Data entries:
########################################
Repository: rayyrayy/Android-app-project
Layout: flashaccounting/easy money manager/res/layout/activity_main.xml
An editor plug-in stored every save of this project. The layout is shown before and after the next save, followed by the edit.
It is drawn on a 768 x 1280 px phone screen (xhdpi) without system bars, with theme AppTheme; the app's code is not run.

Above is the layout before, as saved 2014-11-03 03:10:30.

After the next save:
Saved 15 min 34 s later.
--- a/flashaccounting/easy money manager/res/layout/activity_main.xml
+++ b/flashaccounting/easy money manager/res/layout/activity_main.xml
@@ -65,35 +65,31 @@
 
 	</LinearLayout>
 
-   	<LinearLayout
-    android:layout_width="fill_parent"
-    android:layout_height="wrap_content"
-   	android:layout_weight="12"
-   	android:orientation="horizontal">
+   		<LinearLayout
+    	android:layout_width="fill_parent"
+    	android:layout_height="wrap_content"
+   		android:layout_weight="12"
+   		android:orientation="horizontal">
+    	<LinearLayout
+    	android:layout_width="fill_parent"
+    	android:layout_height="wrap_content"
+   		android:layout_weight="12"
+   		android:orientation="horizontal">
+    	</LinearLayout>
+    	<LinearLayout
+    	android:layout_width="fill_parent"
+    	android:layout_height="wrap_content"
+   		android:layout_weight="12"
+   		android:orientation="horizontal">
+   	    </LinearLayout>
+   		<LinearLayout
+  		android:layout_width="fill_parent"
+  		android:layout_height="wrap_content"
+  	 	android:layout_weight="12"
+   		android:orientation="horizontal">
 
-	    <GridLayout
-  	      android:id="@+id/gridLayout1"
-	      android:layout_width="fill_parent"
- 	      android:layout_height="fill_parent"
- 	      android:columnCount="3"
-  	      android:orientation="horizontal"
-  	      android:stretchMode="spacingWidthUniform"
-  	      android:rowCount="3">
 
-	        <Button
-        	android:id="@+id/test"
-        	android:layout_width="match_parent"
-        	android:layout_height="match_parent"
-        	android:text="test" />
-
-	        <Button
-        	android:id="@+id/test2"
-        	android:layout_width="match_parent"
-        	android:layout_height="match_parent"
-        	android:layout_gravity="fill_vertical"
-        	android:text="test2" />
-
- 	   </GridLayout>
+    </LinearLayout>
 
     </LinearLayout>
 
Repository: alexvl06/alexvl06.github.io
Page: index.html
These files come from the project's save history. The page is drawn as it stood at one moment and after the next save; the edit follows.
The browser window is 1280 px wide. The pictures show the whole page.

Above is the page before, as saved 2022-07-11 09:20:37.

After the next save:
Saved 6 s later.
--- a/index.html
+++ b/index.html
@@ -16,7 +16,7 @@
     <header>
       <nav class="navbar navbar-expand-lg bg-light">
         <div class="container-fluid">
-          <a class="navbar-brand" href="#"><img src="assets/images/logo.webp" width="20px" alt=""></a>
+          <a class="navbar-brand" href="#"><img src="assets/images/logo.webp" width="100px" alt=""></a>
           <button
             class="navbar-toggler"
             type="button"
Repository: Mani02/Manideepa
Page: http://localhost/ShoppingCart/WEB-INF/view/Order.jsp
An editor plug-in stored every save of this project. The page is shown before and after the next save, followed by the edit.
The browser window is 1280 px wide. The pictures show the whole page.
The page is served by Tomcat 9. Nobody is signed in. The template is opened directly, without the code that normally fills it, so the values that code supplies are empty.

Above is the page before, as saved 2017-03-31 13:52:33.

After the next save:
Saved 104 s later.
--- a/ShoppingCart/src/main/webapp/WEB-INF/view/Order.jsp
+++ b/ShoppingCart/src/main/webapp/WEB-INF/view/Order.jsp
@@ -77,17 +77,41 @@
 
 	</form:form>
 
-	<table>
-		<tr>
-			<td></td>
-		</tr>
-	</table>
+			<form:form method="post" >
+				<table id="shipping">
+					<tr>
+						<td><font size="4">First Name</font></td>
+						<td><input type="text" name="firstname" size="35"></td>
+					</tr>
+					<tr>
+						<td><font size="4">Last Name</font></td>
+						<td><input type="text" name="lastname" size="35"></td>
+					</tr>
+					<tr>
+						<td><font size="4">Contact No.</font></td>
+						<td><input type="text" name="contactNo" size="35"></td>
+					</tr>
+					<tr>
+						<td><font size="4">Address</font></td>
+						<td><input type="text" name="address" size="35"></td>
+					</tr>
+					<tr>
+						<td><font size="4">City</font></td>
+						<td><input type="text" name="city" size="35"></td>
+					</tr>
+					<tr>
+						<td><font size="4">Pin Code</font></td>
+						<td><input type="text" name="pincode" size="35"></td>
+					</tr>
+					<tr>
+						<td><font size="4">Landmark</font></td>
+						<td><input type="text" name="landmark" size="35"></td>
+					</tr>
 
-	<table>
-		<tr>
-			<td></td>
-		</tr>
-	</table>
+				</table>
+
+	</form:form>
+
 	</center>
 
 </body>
########################################
▶ **Problem to solve**: Produce a word-for-word restatement of all the records.

▶ **Response to the task**:
Repository: rayyrayy/Android-app-project
Layout: flashaccounting/easy money manager/res/layout/activity_main.xml
An editor plug-in stored every save of this project. The layout is shown before and after the next save, followed by the edit.
It is drawn on a 768 x 1280 px phone screen (xhdpi) without system bars, with theme AppTheme; the app's code is not run.

Above is the layout before, as saved 2014-11-03 03:10:30.

After the next save:
Saved 15 min 34 s later.
--- a/flashaccounting/easy money manager/res/layout/activity_main.xml
+++ b/flashaccounting/easy money manager/res/layout/activity_main.xml
@@ -65,35 +65,31 @@
 
 	</LinearLayout>
 
-   	<LinearLayout
-    android:layout_width="fill_parent"
-    android:layout_height="wrap_content"
-   	android:layout_weight="12"
-   	android:orientation="horizontal">
+   		<LinearLayout
+    	android:layout_width="fill_parent"
+    	android:layout_height="wrap_content"
+   		android:layout_weight="12"
+   		android:orientation="horizontal">
+    	<LinearLayout
+    	android:layout_width="fill_parent"
+    	android:layout_height="wrap_content"
+   		android:layout_weight="12"
+   		android:orientation="horizontal">
+    	</LinearLayout>
+    	<LinearLayout
+    	android:layout_width="fill_parent"
+    	android:layout_height="wrap_content"
+   		android:layout_weight="12"
+   		android:orientation="horizontal">
+   	    </LinearLayout>
+   		<LinearLayout
+  		android:layout_width="fill_parent"
+  		android:layout_height="wrap_content"
+  	 	android:layout_weight="12"
+   		android:orientation="horizontal">
 
-	    <GridLayout
-  	      android:id="@+id/gridLayout1"
-	      android:layout_width="fill_parent"
- 	      android:layout_height="fill_parent"
- 	      android:columnCount="3"
-  	      android:orientation="horizontal"
-  	      android:stretchMode="spacingWidthUniform"
-  	      android:rowCount="3">
 
-	        <Button
-        	android:id="@+id/test"
-        	android:layout_width="match_parent"
-        	android:layout_height="match_parent"
-        	android:text="test" />
-
-	        <Button
-        	android:id="@+id/test2"
-        	android:layout_width="match_parent"
-        	android:layout_height="match_parent"
-        	android:layout_gravity="fill_vertical"
-        	android:text="test2" />
-
- 	   </GridLayout>
+    </LinearLayout>
 
     </LinearLayout>
 
Repository: alexvl06/alexvl06.github.io
Page: index.html
These files come from the project's save history. The page is drawn as it stood at one moment and after the next save; the edit follows.
The browser window is 1280 px wide. The pictures show the whole page.

Above is the page before, as saved 2022-07-11 09:20:37.

After the next save:
Saved 6 s later.
--- a/index.html
+++ b/index.html
@@ -16,7 +16,7 @@
     <header>
       <nav class="navbar navbar-expand-lg bg-light">
         <div class="container-fluid">
-          <a class="navbar-brand" href="#"><img src="assets/images/logo.webp" width="20px" alt=""></a>
+          <a class="navbar-brand" href="#"><img src="assets/images/logo.webp" width="100px" alt=""></a>
           <button
             class="navbar-toggler"
             type="button"
Repository: Mani02/Manideepa
Page: http://localhost/ShoppingCart/WEB-INF/view/Order.jsp
An editor plug-in stored every save of this project. The page is shown before and after the next save, followed by the edit.
The browser window is 1280 px wide. The pictures show the whole page.
The page is served by Tomcat 9. Nobody is signed in. The template is opened directly, without the code that normally fills it, so the values that code supplies are empty.

Above is the page before, as saved 2017-03-31 13:52:33.

After the next save:
Saved 104 s later.
--- a/ShoppingCart/src/main/webapp/WEB-INF/view/Order.jsp
+++ b/ShoppingCart/src/main/webapp/WEB-INF/view/Order.jsp
@@ -77,17 +77,41 @@
 
 	</form:form>
 
-	<table>
-		<tr>
-			<td></td>
-		</tr>
-	</table>
+			<form:form method="post" >
+				<table id="shipping">
+					<tr>
+						<td><font size="4">First Name</font></td>
+						<td><input type="text" name="firstname" size="35"></td>
+					</tr>
+					<tr>
+						<td><font size="4">Last Name</font></td>
+						<td><input type="text" name="lastname" size="35"></td>
+					</tr>
+					<tr>
+						<td><font size="4">Contact No.</font></td>
+						<td><input type="text" name="contactNo" size="35"></td>
+					</tr>
+					<tr>
+						<td><font size="4">Address</font></td>
+						<td><input type="text" name="address" size="35"></td>
+					</tr>
+					<tr>
+						<td><font size="4">City</font></td>
+						<td><input type="text" name="city" size="35"></td>
+					</tr>
+					<tr>
+						<td><font size="4">Pin Code</font></td>
+						<td><input type="text" name="pincode" size="35"></td>
+					</tr>
+					<tr>
+						<td><font size="4">Landmark</font></td>
+						<td><input type="text" name="landmark" size="35"></td>
+					</tr>
 
-	<table>
-		<tr>
-			<td></td>
-		</tr>
-	</table>
+				</table>
+
+	</form:form>
+
 	</center>
 
 </body>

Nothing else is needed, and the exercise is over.